According to Dr. Wei Ying Wong, The Ocean Project's Communications Project Coordinator, "Americans may not be looking to make a wholesale shift to a more sustainable lifestyle, but it is clear that Americans are open to taking a few steps in a sustainable direction and interested in seeing themselves as part of the solution rather than as part of the problem."
Of particular importance were conclusions drawn regarding the attitudes of the youth and their willingness to become in engaged in conservation issues and solutions. Three core findings were:
- Adults are united in their support for teaching younger generations how to care for our blue planet, even while they themselves are divided on issues such as climate change.
- Young Americans not only possess significantly higher levels of concern about the problems facing the world's ocean, and are most open to new information, but also are the most confident in their ability to make a difference.
- Young Americans may not be the decision-makers in the household but they are increasingly major "influencers" when it comes to making choices related to our ocean and the environment and becoming more "green."
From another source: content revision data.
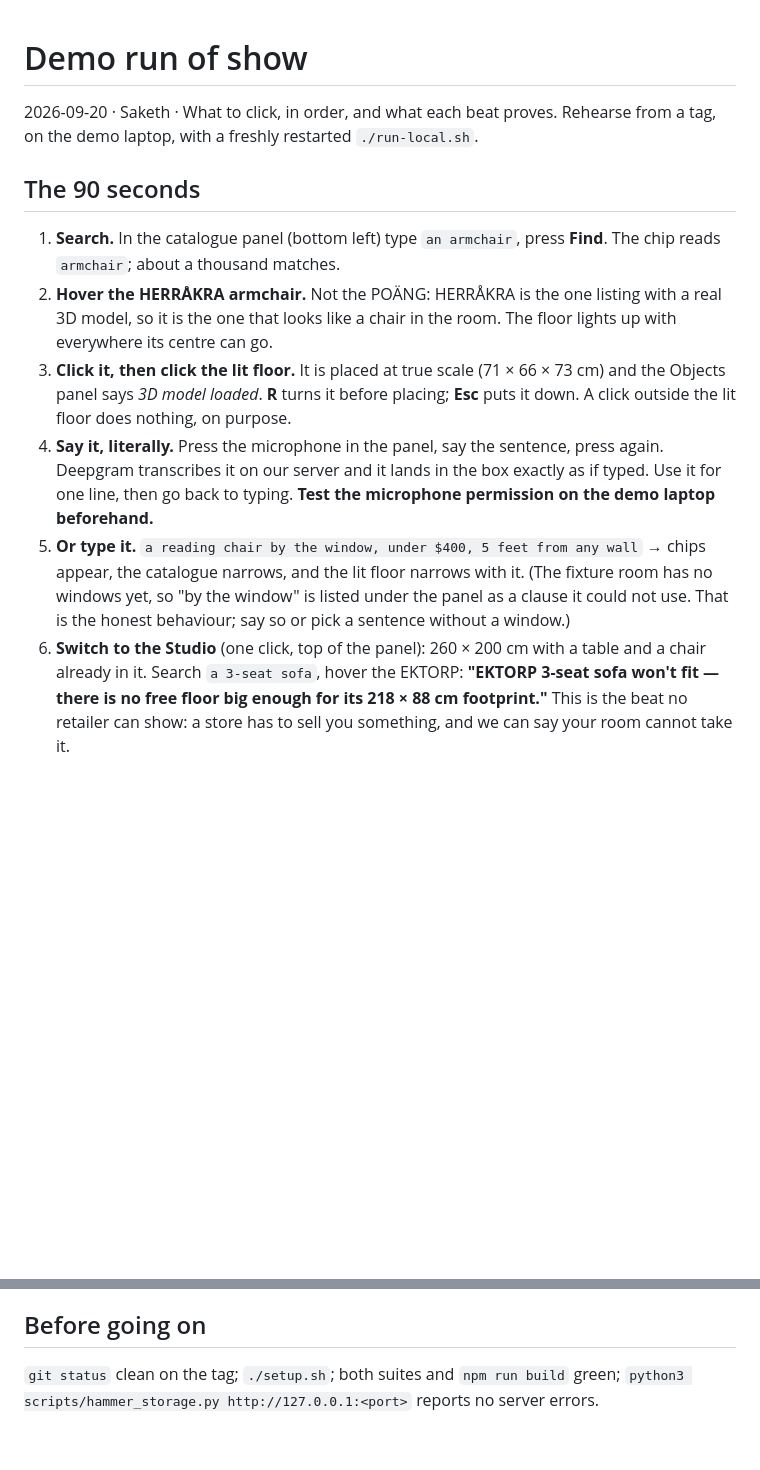
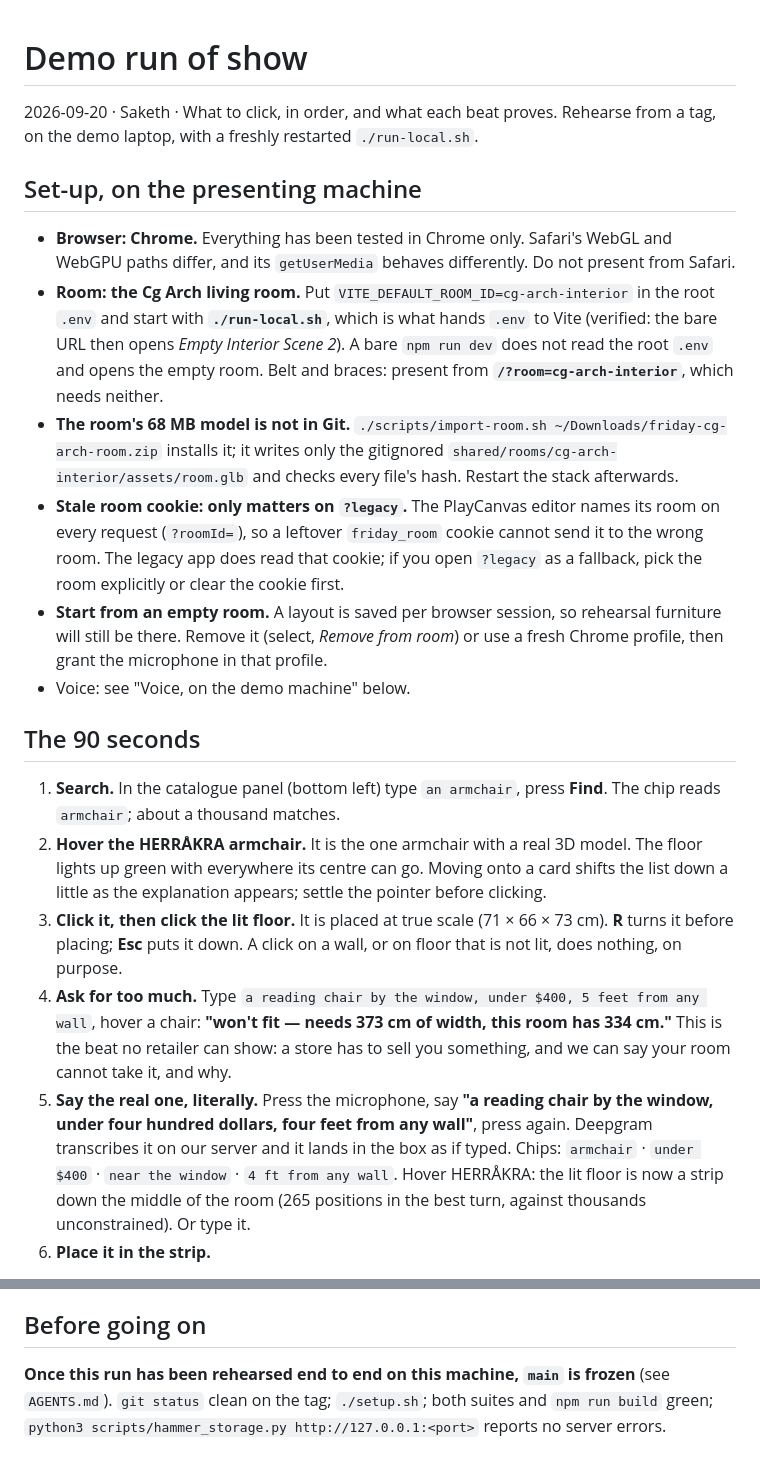
Before and after one commit to LeeSinLiang/FRIDAY, a Markdown page: docs/demo/run-of-show.md, 2 parts joined by grey strips. Rendered like a GitHub page; blank space fills up the shorter version.

```diff
--- a/docs/demo/run-of-show.md
+++ b/docs/demo/run-of-show.md
@@ -2,12 +2,21 @@
 
 2026-09-20 · Saketh · What to click, in order, and what each beat proves. Rehearse from a tag, on the demo laptop, with a freshly restarted `./run-local.sh`.
 
+## Set-up, on the presenting machine
+
+- **Browser: Chrome.** Everything has been tested in Chrome only. Safari's WebGL and WebGPU paths differ, and its `getUserMedia` behaves differently. Do not present from Safari.
+- **Room: the Cg Arch living room.** Put `VITE_DEFAULT_ROOM_ID=cg-arch-interior` in the root `.env` and start with **`./run-local.sh`**, which is what hands `.env` to Vite (verified: the bare URL then opens *Empty Interior Scene 2*). A bare `npm run dev` does not read the root `.env` and opens the empty room. Belt and braces: present from **`/?room=cg-arch-interior`**, which needs neither.
+- **The room's 68 MB model is not in Git.** `./scripts/import-room.sh ~/Downloads/friday-cg-arch-room.zip` installs it; it writes only the gitignored `shared/rooms/cg-arch-interior/assets/room.glb` and checks every file's hash. Restart the stack afterwards.
+- **Stale room cookie: only matters on `?legacy`.** The PlayCanvas editor names its room on every request (`?roomId=`), so a leftover `friday_room` cookie cannot send it to the wrong room. The legacy app does read that cookie; if you open `?legacy` as a fallback, pick the room explicitly or clear the cookie first.
+- **Start from an empty room.** A layout is saved per browser session, so rehearsal furniture will still be there. Remove it (select, *Remove from room*) or use a fresh Chrome profile, then grant the microphone in that profile.
+- Voice: see "Voice, on the demo machine" below.
+
 ## The 90 seconds
 
 1. **Search.** In the catalogue panel (bottom left) type `an armchair`, press **Find**. The chip reads `armchair`; about a thousand matches.
-2. **Hover the HERRÅKRA armchair.** Not the POÄNG: HERRÅKRA is the one listing with a real 3D model, so it is the one that looks like a chair in the room. The floor lights up with everywhere its centre can go.
-3. **Click it, then click the lit floor.** It is placed at true scale (71 × 66 × 73 cm) and the Objects panel says *3D model loaded*. **R** turns it before placing; **Esc** puts it down. A click outside the lit floor does nothing, on purpose.
-4. **Say it, literally.** Press the microphone in the panel, say the sentence, press again. Deepgram transcribes it on our server and it lands in the box exactly as if typed. Use it for one line, then go back to typing. **Test the microphone permission on the demo laptop beforehand.**
-5. **Or type it.** `a reading chair by the window, under $400, 5 feet from any wall` → chips appear, the catalogue narrows, and the lit floor narrows with it. (The fixture room has no windows yet, so "by the window" is listed under the panel as a clause it could not use. That is the honest behaviour; say so or pick a sentence without a window.)
-6. **Switch to the Studio** (one click, top of the panel): 260 × 200 cm with a table and a chair already in it. Search `a 3-seat sofa`, hover the EKTORP: **"EKTORP 3-seat sofa won't fit — there is no free floor big enough for its 218 × 88 cm footprint."** This is the beat no retailer can show: a store has to sell you something, and we can say your room cannot take it.
+2. **Hover the HERRÅKRA armchair.** It is the one armchair with a real 3D model. The floor lights up green with everywhere its centre can go. Moving onto a card shifts the list down a little as the explanation appears; settle the pointer before clicking.
+3. **Click it, then click the lit floor.** It is placed at true scale (71 × 66 × 73 cm). **R** turns it before placing; **Esc** puts it down. A click on a wall, or on floor that is not lit, does nothing, on purpose.
+4. **Ask for too much.** Type `a reading chair by the window, under $400, 5 feet from any wall`, hover a chair: **"won't fit — needs 373 cm of width, this room has 334 cm."** This is the beat no retailer can show: a store has to sell you something, and we can say your room cannot take it, and why.
+5. **Say the real one, literally.** Press the microphone, say **"a reading chair by the window, under four hundred dollars, four feet from any wall"**, press again. Deepgram transcribes it on our server and it lands in the box as if typed. Chips: `armchair` · `under $400` · `near the window` · `4 ft from any wall`. Hover HERRÅKRA: the lit floor is now a strip down the middle of the room (265 positions in the best turn, against thousands unconstrained). Or type it.
+6. **Place it in the strip.**
 
@@ -30,4 +52,4 @@ Everything else in the catalogue places as a true-scale box or cylinder in its l
 
 ## Before going on
 
-`git status` clean on the tag; `./setup.sh`; both suites and `npm run build` green; `python3 scripts/hammer_storage.py http://127.0.0.1:<port>` reports no server errors.
+**Once this run has been rehearsed end to end on this machine, `main` is frozen** (see `AGENTS.md`). `git status` clean on the tag; `./setup.sh`; both suites and `npm run build` green; `python3 scripts/hammer_storage.py http://127.0.0.1:<port>` reports no server errors.
```
Also changed, not shown: other parts of docs/demo/run-of-show.md (+15 -2 lines).
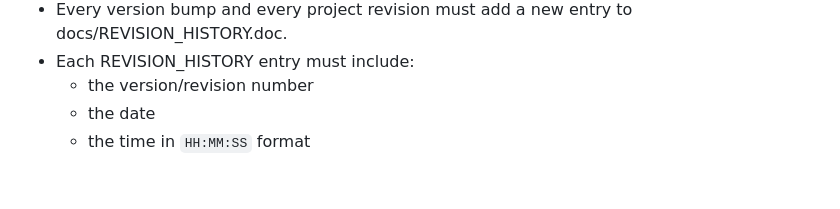
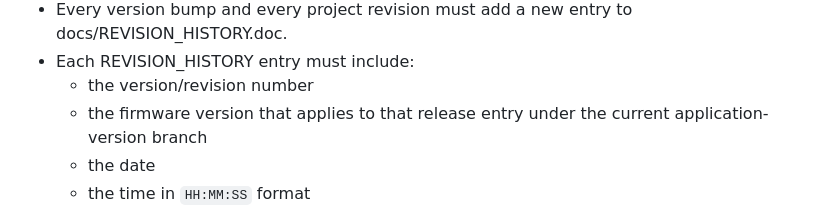
Before and after one commit to eyalglotman-collab/Gaggia_ESP-C3-Mini_Server_and_simulator_and_communication_Interface, a Markdown page: README.md, the part around the change. Rendered like a GitHub page; blank space fills up the shorter version.

Commit message:
docs: require firmware version in revision entries

```diff
--- a/README.md
+++ b/README.md
@@ -78,6 +78,7 @@
 - Every version bump and every project revision must add a new entry to docs/REVISION_HISTORY.doc.
 - Each REVISION_HISTORY entry must include:
   - the version/revision number
+  - the firmware version that applies to that release entry under the current application-version branch
   - the date
   - the time in `HH:MM:SS` format
   - a brief description of what changed relative to the previous revision
```
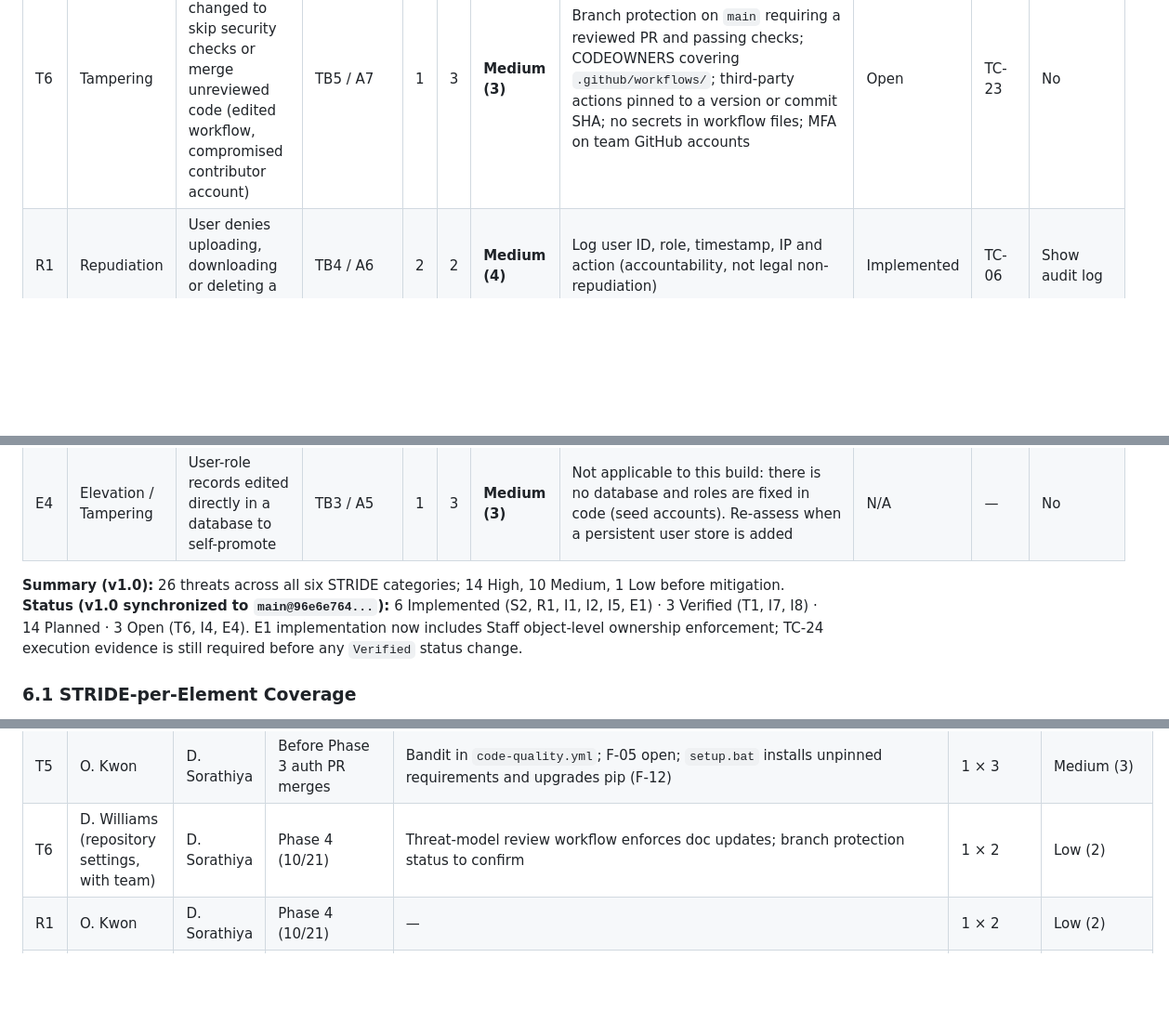
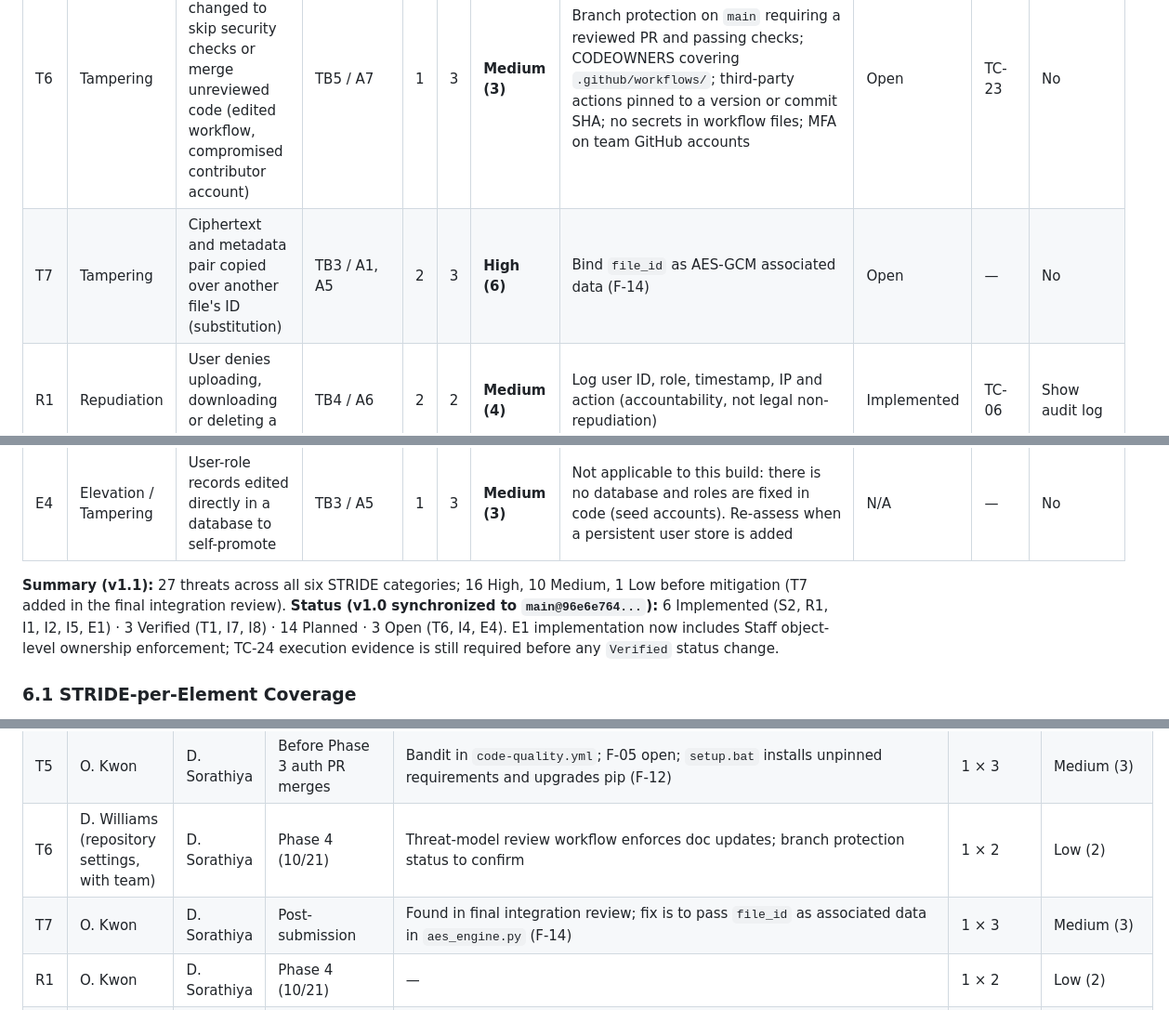
Before and after one commit to vitokwon/secure-financial-vault, a Markdown page: docs/THREAT_MODEL.md, 3 parts joined by grey strips. Shown at 93% size. Drawn GitHub-style; blank space fills up the shorter version.

Commit message:
docs: add T7 and F-14 from final integration review; 27 threats (v1.1)

```diff
--- a/docs/THREAT_MODEL.md
+++ b/docs/THREAT_MODEL.md
@@ -109,6 +109,7 @@ Likelihood (L) and Impact (I) are each rated 1–3. **Risk = L × I.**
 | T4 | Tampering / Info disclosure | SQL injection through login, search or metadata fields | TB1, TB3 / A4, A5 | 2 | 3 | **High (6)** | Parameterized queries / ORM only; server-side input validation | Planned | TC-14 | Optional |
 | T5 | Tampering / Elevation | Vulnerable or malicious third-party package (unpinned versions, typosquatting, known CVEs) runs inside the application | TB5 / A7, A1–A3 | 2 | 3 | **High (6)** | Pin exact versions in `requirements.txt`; replace `python-jose` and `passlib` (F-05); `pip-audit` in CI alongside Bandit; review every dependency change in a PR | Planned | TC-22 | No |
 | T6 | Tampering | CI workflow or `main` branch changed to skip security checks or merge unreviewed code (edited workflow, compromised contributor account) | TB5 / A7 | 1 | 3 | **Medium (3)** | Branch protection on `main` requiring a reviewed PR and passing checks; CODEOWNERS covering `.github/workflows/`; third-party actions pinned to a version or commit SHA; no secrets in workflow files; MFA on team GitHub accounts | Open | TC-23 | No |
+| T7 | Tampering | Ciphertext and metadata pair copied over another file's ID (substitution) | TB3 / A1, A5 | 2 | 3 | **High (6)** | Bind `file_id` as AES-GCM associated data (F-14) | Open | — | No |
 | R1 | Repudiation | User denies uploading, downloading or deleting a file | TB4 / A6 | 2 | 2 | **Medium (4)** | Log user ID, role, timestamp, IP and action (accountability, not legal non-repudiation) | Implemented | TC-06 | Show audit log |
 | I1 | Info disclosure | Encryption or JWT key exposed through the repository (committed `.env`, key in code) | TB2 / A2, A3 | 2 | 3 | **High (6)** | `.env` ignored in `.gitignore`; `ENCRYPTION_KEY` (legacy `FERNET_SECRET_KEY` fallback) must be URL-safe Base64 decoding to exactly 32 bytes; `JWT_SECRET_KEY` ≥ 32 bytes; `.env` loading dependency declared. Operational secret management (vault/HSM, rotation governance) is outside prototype scope | Implemented | TC-07 | Describe only |
 | I2 | Info disclosure | Path traversal via filename (`../../`) | TB1 / A1 | 2 | 3 | **High (6)** | `DiskVaultStorage.resolve_safe_path()` rejects null bytes, strips directory components via `Path(...).name`, resolves against the vault base path, and enforces confinement with `is_relative_to()` in `app/domains/vault/disk_storage.py` | Implemented | TC-08 | Show rejection |
@@ -127,7 +128,7 @@ Likelihood (L) and Impact (I) are each rated 1–3. **Risk = L × I.**
 | E3 | Elevation | Insider admin misuses legitimate access | Whole system | 1 | 3 | **Medium (3) — residual** | Least privilege; separate key and storage duties; audit review | Planned | — | No |
 | E4 | Elevation / Tampering | User-role records edited directly in a database to self-promote | TB3 / A5 | 1 | 3 | **Medium (3)** | Not applicable to this build: there is no database and roles are fixed in code (seed accounts). Re-assess when a persistent user store is added | N/A | — | No |
 
-**Summary (v1.0):** 26 threats across all six STRIDE categories; 14 High, 10 Medium, 1 Low before mitigation.
+**Summary (v1.1):** 27 threats across all six STRIDE categories; 16 High, 10 Medium, 1 Low before mitigation (T7 added in the final integration review).
 **Status (v1.0 synchronized to `main@96e6e764...`):** 6 Implemented (S2, R1, I1, I2, I5, E1) · 3 Verified (T1, I7, I8) · 14 Planned · 3 Open (T6, I4, E4). E1 implementation now includes Staff object-level ownership enforcement; TC-24 execution evidence is still required before any `Verified` status change.
 
 ### 6.1 STRIDE-per-Element Coverage
@@ -164,6 +165,7 @@ Residual risk assumes the listed mitigation is implemented. Owners follow the wo
 | T4 | O. Kwon | D. Sorathiya | Phase 3–4 | — | 1 × 3 | Medium (3) |
 | T5 | O. Kwon | D. Sorathiya | Before Phase 3 auth PR merges | Bandit in `code-quality.yml`; F-05 open; `setup.bat` installs unpinned requirements and upgrades pip (F-12) | 1 × 3 | Medium (3) |
 | T6 | D. Williams (repository settings, with team) | D. Sorathiya | Phase 4 (10/21) | Threat-model review workflow enforces doc updates; branch protection status to confirm | 1 × 2 | Low (2) |
+| T7 | O. Kwon | D. Sorathiya | Post-submission | Found in final integration review; fix is to pass `file_id` as associated data in `aes_engine.py` (F-14) | 1 × 3 | Medium (3) |
 | R1 | O. Kwon | D. Sorathiya | Phase 4 (10/21) | — | 1 × 2 | Low (2) |
 | I1 | O. Kwon | D. Sorathiya | Done — record run | `.gitignore`; `app/config.py` validation (F-02, F-03, F-04, F-10); `tests/unit/test_config.py` | 1 × 3 | Medium (3) |
 | I2 | O. Kwon | D. Sorathiya | Done — record run | `tests/unit/test_vault.py::test_directory_traversal_mitigation`, `::test_null_byte_injection_blocked` (F-08) | 1 × 3 | Medium (3) |
```
Also changed, not shown: other parts of docs/THREAT_MODEL.md (+2 -0 lines).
John Racanelli, CEO of the National Aquarium Institute, said, "Aquariums, zoos, and museums need to nurture the energy and environmental enthusiasm of our country's youth. Together we can help channel this generation's concern for the world's environment and ocean by providing hands-on opportunities, practical knowledge, and action-oriented avenues help create a new movement to inspire care for our blue planet."
In my own personal experience, I remember, several years ago when I was a dive team leader and underwater presenter at the Aquarium of the Pacific in Long Beach, California, as presenters we were instructed to play down any references to climate change, carbon dioxide emissions, or ocean acidification. The Aquarium needed to play it safe and not offend any of their more conservative or skeptical trustees or major donors. Many of us, who had read the research and knew the facts, muttered expletives under our breath and massaged the message as much as possible to get the point across - donors be damned.
Turn the clock forward a couple of years and the Aquarium of the Pacific's big summer exhibit for 2011 is Arctic and Antarctic: Our Polar Regions in Trouble and the fall issue of its quarterly magazine distributed to all members (including those high roller donors) is devoted to "Carbon, Climate Change, and the Ocean." What a difference a few years and a little public opinion can make.
With The Ocean Project's new report in hand to show that both adults and the youth are ready and willing to embrace conservation ideals, it is critical that public science and educational facilities like aquariums and zoos step up so that the public does not have to ponder the future in a vacuum.
Read the entire report, Americans and the Ocean.